List all lines of the data that include the string "dated".
━━━━━━━━
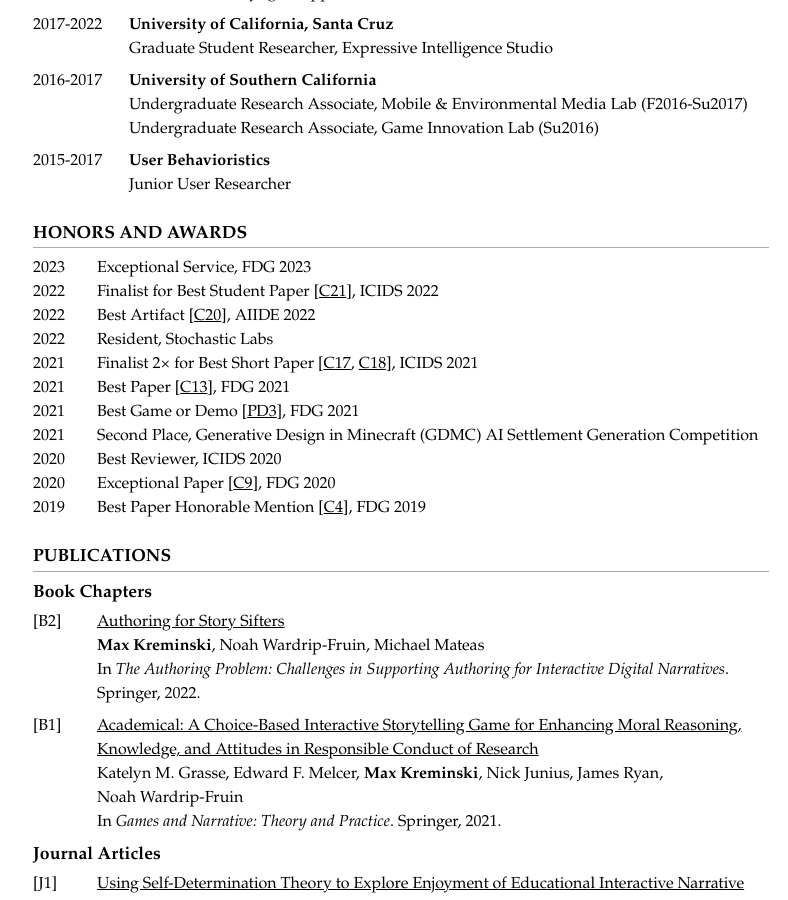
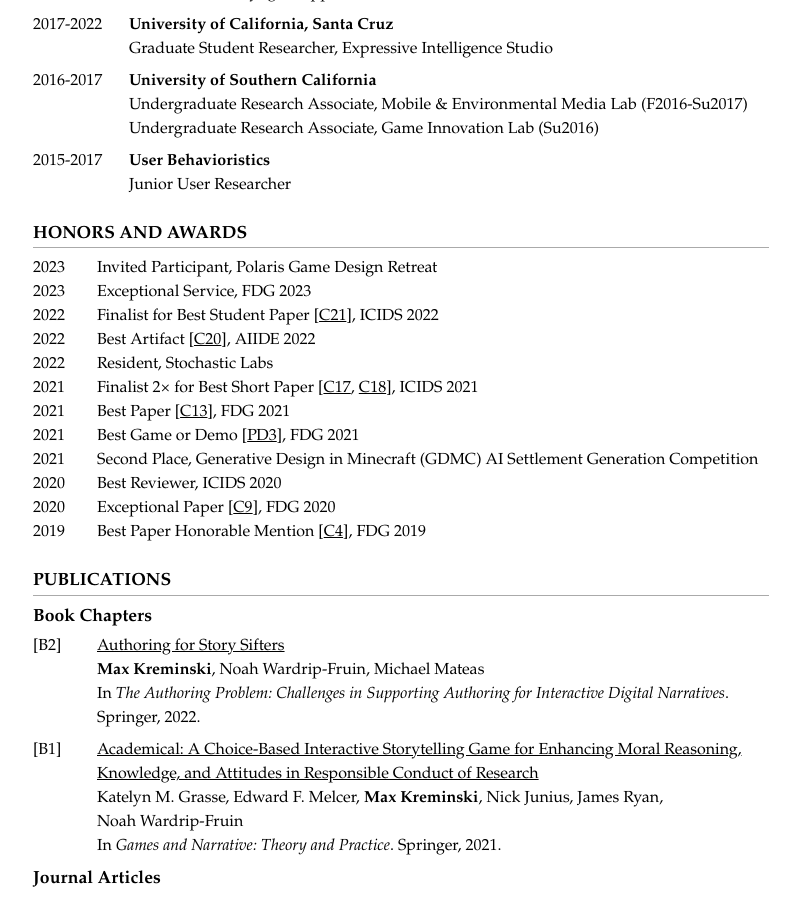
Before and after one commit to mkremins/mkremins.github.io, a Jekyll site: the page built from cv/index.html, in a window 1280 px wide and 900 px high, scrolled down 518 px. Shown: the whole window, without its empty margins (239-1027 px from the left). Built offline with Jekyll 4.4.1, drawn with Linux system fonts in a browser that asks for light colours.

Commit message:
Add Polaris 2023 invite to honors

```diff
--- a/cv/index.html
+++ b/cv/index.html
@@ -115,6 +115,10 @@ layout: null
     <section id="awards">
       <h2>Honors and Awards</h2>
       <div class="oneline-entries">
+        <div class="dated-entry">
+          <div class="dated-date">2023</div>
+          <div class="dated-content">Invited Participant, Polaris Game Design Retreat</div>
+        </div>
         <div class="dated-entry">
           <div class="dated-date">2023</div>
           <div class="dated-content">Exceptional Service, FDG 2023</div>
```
━━━━━━━━
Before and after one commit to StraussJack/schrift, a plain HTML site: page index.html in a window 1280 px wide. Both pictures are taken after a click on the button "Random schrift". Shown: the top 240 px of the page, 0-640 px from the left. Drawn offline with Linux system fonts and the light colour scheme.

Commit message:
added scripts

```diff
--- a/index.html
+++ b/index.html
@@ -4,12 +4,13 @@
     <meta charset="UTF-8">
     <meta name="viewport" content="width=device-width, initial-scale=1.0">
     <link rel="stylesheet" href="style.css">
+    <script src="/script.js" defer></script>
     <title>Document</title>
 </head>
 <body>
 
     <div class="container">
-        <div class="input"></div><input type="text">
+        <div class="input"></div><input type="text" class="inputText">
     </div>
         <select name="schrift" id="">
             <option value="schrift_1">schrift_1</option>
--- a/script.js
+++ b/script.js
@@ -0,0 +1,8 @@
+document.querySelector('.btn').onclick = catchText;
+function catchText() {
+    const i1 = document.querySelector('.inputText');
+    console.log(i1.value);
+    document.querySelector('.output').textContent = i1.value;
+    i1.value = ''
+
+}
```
━━━━━━━━
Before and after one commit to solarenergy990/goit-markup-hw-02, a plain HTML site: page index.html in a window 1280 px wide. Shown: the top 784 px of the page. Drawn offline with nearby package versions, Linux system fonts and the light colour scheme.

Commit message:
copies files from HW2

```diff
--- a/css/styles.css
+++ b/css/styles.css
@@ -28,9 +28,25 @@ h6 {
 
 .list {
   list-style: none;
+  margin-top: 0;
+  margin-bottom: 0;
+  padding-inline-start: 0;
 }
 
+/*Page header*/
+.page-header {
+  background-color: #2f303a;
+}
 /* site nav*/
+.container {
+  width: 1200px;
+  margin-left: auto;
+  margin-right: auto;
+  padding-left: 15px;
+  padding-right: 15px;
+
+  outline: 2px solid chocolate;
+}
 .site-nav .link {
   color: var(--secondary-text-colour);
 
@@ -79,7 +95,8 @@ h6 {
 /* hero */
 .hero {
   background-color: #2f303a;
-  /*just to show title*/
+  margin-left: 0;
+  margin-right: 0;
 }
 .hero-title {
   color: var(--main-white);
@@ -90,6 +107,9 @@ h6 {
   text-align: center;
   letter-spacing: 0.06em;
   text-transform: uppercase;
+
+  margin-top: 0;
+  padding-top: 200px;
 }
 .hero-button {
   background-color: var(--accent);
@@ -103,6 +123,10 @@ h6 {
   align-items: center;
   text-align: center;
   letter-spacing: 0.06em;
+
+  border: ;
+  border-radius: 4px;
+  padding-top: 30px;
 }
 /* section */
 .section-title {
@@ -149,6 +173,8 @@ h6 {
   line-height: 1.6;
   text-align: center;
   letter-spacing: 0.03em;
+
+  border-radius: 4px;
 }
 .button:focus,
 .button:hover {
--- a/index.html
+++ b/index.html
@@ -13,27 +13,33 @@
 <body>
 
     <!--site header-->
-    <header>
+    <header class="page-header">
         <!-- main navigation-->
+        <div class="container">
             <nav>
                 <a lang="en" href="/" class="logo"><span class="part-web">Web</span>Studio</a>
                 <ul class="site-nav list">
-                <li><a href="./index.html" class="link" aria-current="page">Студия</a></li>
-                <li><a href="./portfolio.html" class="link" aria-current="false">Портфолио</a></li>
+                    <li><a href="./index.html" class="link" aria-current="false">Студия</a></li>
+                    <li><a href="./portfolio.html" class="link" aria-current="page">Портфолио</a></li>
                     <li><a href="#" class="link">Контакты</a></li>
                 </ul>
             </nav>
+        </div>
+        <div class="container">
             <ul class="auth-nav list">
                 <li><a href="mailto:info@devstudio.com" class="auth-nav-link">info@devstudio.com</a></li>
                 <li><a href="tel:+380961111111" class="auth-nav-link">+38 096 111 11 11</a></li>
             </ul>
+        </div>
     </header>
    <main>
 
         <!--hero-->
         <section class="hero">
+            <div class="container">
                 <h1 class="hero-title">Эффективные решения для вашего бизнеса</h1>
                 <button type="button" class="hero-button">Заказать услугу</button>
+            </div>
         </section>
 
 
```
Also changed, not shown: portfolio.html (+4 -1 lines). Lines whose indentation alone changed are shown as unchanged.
━━━━━━━━
> _Solution to this exercise_:
+        <div class="dated-entry">
+          <div class="dated-date">2023</div>
+          <div class="dated-content">Invited Participant, Polaris Game Design Retreat</div>
         <div class="dated-entry">
           <div class="dated-date">2023</div>
           <div class="dated-content">Exceptional Service, FDG 2023</div>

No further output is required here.